Source records:
[Start of section]

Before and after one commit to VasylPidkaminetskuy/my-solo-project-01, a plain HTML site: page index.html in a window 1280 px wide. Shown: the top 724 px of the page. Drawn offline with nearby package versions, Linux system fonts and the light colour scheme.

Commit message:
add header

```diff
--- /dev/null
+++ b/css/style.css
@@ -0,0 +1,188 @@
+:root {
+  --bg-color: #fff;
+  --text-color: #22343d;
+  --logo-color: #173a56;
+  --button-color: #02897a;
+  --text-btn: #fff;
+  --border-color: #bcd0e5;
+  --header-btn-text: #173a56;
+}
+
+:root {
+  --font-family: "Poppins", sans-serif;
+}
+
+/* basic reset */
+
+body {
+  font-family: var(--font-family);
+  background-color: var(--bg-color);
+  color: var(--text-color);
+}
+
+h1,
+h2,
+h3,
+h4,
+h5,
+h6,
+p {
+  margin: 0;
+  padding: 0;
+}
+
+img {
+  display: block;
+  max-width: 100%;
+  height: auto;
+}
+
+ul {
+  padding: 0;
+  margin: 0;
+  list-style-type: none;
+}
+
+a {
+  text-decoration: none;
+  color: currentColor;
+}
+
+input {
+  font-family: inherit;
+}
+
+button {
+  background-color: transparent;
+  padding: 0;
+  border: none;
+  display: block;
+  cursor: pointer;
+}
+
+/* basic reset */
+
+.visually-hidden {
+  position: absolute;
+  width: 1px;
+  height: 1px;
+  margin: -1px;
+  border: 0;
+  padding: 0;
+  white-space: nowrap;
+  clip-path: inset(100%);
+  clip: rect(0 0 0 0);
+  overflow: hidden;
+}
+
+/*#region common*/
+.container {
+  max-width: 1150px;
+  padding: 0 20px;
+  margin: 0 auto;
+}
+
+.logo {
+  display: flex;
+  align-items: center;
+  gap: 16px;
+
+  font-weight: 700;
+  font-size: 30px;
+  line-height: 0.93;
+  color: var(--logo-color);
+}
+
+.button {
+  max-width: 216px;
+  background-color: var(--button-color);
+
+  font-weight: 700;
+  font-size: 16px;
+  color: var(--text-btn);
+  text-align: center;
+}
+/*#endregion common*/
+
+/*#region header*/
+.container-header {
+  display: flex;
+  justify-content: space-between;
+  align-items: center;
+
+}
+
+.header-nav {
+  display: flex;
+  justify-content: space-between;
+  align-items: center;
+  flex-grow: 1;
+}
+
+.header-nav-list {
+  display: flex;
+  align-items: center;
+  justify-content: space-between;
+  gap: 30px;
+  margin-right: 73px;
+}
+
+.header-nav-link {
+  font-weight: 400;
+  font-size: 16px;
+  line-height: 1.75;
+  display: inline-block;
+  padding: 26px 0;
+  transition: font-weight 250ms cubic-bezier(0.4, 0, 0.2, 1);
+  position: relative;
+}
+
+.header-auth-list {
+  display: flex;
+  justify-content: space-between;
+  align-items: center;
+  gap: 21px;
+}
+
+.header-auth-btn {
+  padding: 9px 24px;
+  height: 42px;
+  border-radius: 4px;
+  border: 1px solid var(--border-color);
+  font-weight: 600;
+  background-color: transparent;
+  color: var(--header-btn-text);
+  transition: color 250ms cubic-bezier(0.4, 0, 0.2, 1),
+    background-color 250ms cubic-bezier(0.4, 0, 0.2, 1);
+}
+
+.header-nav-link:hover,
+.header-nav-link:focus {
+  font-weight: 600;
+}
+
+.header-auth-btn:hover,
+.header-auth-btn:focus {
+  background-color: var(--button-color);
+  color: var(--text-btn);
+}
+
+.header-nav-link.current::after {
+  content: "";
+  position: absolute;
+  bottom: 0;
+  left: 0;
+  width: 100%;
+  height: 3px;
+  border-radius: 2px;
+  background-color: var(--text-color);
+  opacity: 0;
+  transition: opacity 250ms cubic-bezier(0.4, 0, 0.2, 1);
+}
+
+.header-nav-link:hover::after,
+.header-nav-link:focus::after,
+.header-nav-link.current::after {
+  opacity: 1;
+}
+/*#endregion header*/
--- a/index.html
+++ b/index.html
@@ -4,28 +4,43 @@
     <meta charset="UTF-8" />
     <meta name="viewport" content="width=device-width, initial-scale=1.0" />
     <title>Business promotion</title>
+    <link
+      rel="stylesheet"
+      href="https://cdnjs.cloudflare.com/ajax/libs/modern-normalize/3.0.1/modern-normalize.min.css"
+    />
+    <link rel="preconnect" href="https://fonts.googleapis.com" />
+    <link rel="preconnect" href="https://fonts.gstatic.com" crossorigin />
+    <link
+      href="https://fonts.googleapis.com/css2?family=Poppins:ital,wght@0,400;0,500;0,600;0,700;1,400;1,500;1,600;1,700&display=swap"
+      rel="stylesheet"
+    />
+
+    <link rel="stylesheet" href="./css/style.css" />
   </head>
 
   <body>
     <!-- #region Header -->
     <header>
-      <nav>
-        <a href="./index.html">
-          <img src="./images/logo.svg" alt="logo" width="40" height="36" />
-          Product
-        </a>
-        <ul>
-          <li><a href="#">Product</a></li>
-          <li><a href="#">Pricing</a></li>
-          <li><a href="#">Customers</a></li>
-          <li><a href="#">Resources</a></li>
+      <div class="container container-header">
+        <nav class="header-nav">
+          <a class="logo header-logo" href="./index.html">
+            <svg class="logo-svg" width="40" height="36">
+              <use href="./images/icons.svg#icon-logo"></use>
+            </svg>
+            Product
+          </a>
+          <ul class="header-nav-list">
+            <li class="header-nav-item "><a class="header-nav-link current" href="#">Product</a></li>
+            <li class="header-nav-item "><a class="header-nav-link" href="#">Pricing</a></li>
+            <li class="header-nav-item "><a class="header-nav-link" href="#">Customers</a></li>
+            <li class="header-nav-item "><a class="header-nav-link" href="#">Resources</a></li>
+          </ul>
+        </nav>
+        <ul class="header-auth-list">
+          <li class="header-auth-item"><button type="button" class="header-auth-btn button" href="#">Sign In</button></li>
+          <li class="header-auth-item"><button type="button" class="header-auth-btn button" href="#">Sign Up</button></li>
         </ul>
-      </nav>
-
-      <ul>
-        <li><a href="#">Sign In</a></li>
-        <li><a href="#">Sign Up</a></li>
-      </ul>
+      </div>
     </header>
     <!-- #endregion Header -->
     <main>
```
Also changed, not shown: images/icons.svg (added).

[End of section]

In full and without error, retype the entries above.

Before and after one commit to VasylPidkaminetskuy/my-solo-project-01, a plain HTML site: page index.html in a window 1280 px wide. Shown: the top 724 px of the page. Drawn offline with nearby package versions, Linux system fonts and the light colour scheme.

Commit message:
add header

```diff
--- /dev/null
+++ b/css/style.css
@@ -0,0 +1,188 @@
+:root {
+  --bg-color: #fff;
+  --text-color: #22343d;
+  --logo-color: #173a56;
+  --button-color: #02897a;
+  --text-btn: #fff;
+  --border-color: #bcd0e5;
+  --header-btn-text: #173a56;
+}
+
+:root {
+  --font-family: "Poppins", sans-serif;
+}
+
+/* basic reset */
+
+body {
+  font-family: var(--font-family);
+  background-color: var(--bg-color);
+  color: var(--text-color);
+}
+
+h1,
+h2,
+h3,
+h4,
+h5,
+h6,
+p {
+  margin: 0;
+  padding: 0;
+}
+
+img {
+  display: block;
+  max-width: 100%;
+  height: auto;
+}
+
+ul {
+  padding: 0;
+  margin: 0;
+  list-style-type: none;
+}
+
+a {
+  text-decoration: none;
+  color: currentColor;
+}
+
+input {
+  font-family: inherit;
+}
+
+button {
+  background-color: transparent;
+  padding: 0;
+  border: none;
+  display: block;
+  cursor: pointer;
+}
+
+/* basic reset */
+
+.visually-hidden {
+  position: absolute;
+  width: 1px;
+  height: 1px;
+  margin: -1px;
+  border: 0;
+  padding: 0;
+  white-space: nowrap;
+  clip-path: inset(100%);
+  clip: rect(0 0 0 0);
+  overflow: hidden;
+}
+
+/*#region common*/
+.container {
+  max-width: 1150px;
+  padding: 0 20px;
+  margin: 0 auto;
+}
+
+.logo {
+  display: flex;
+  align-items: center;
+  gap: 16px;
+
+  font-weight: 700;
+  font-size: 30px;
+  line-height: 0.93;
+  color: var(--logo-color);
+}
+
+.button {
+  max-width: 216px;
+  background-color: var(--button-color);
+
+  font-weight: 700;
+  font-size: 16px;
+  color: var(--text-btn);
+  text-align: center;
+}
+/*#endregion common*/
+
+/*#region header*/
+.container-header {
+  display: flex;
+  justify-content: space-between;
+  align-items: center;
+
+}
+
+.header-nav {
+  display: flex;
+  justify-content: space-between;
+  align-items: center;
+  flex-grow: 1;
+}
+
+.header-nav-list {
+  display: flex;
+  align-items: center;
+  justify-content: space-between;
+  gap: 30px;
+  margin-right: 73px;
+}
+
+.header-nav-link {
+  font-weight: 400;
+  font-size: 16px;
+  line-height: 1.75;
+  display: inline-block;
+  padding: 26px 0;
+  transition: font-weight 250ms cubic-bezier(0.4, 0, 0.2, 1);
+  position: relative;
+}
+
+.header-auth-list {
+  display: flex;
+  justify-content: space-between;
+  align-items: center;
+  gap: 21px;
+}
+
+.header-auth-btn {
+  padding: 9px 24px;
+  height: 42px;
+  border-radius: 4px;
+  border: 1px solid var(--border-color);
+  font-weight: 600;
+  background-color: transparent;
+  color: var(--header-btn-text);
+  transition: color 250ms cubic-bezier(0.4, 0, 0.2, 1),
+    background-color 250ms cubic-bezier(0.4, 0, 0.2, 1);
+}
+
+.header-nav-link:hover,
+.header-nav-link:focus {
+  font-weight: 600;
+}
+
+.header-auth-btn:hover,
+.header-auth-btn:focus {
+  background-color: var(--button-color);
+  color: var(--text-btn);
+}
+
+.header-nav-link.current::after {
+  content: "";
+  position: absolute;
+  bottom: 0;
+  left: 0;
+  width: 100%;
+  height: 3px;
+  border-radius: 2px;
+  background-color: var(--text-color);
+  opacity: 0;
+  transition: opacity 250ms cubic-bezier(0.4, 0, 0.2, 1);
+}
+
+.header-nav-link:hover::after,
+.header-nav-link:focus::after,
+.header-nav-link.current::after {
+  opacity: 1;
+}
+/*#endregion header*/
--- a/index.html
+++ b/index.html
@@ -4,28 +4,43 @@
     <meta charset="UTF-8" />
     <meta name="viewport" content="width=device-width, initial-scale=1.0" />
     <title>Business promotion</title>
+    <link
+      rel="stylesheet"
+      href="https://cdnjs.cloudflare.com/ajax/libs/modern-normalize/3.0.1/modern-normalize.min.css"
+    />
+    <link rel="preconnect" href="https://fonts.googleapis.com" />
+    <link rel="preconnect" href="https://fonts.gstatic.com" crossorigin />
+    <link
+      href="https://fonts.googleapis.com/css2?family=Poppins:ital,wght@0,400;0,500;0,600;0,700;1,400;1,500;1,600;1,700&display=swap"
+      rel="stylesheet"
+    />
+
+    <link rel="stylesheet" href="./css/style.css" />
   </head>
 
   <body>
     <!-- #region Header -->
     <header>
-      <nav>
-        <a href="./index.html">
-          <img src="./images/logo.svg" alt="logo" width="40" height="36" />
-          Product
-        </a>
-        <ul>
-          <li><a href="#">Product</a></li>
-          <li><a href="#">Pricing</a></li>
-          <li><a href="#">Customers</a></li>
-          <li><a href="#">Resources</a></li>
+      <div class="container container-header">
+        <nav class="header-nav">
+          <a class="logo header-logo" href="./index.html">
+            <svg class="logo-svg" width="40" height="36">
+              <use href="./images/icons.svg#icon-logo"></use>
+            </svg>
+            Product
+          </a>
+          <ul class="header-nav-list">
+            <li class="header-nav-item "><a class="header-nav-link current" href="#">Product</a></li>
+            <li class="header-nav-item "><a class="header-nav-link" href="#">Pricing</a></li>
+            <li class="header-nav-item "><a class="header-nav-link" href="#">Customers</a></li>
+            <li class="header-nav-item "><a class="header-nav-link" href="#">Resources</a></li>
+          </ul>
+        </nav>
+        <ul class="header-auth-list">
+          <li class="header-auth-item"><button type="button" class="header-auth-btn button" href="#">Sign In</button></li>
+          <li class="header-auth-item"><button type="button" class="header-auth-btn button" href="#">Sign Up</button></li>
         </ul>
-      </nav>
-
-      <ul>
-        <li><a href="#">Sign In</a></li>
-        <li><a href="#">Sign Up</a></li>
-      </ul>
+      </div>
     </header>
     <!-- #endregion Header -->
     <main>
```
Also changed, not shown: images/icons.svg (added).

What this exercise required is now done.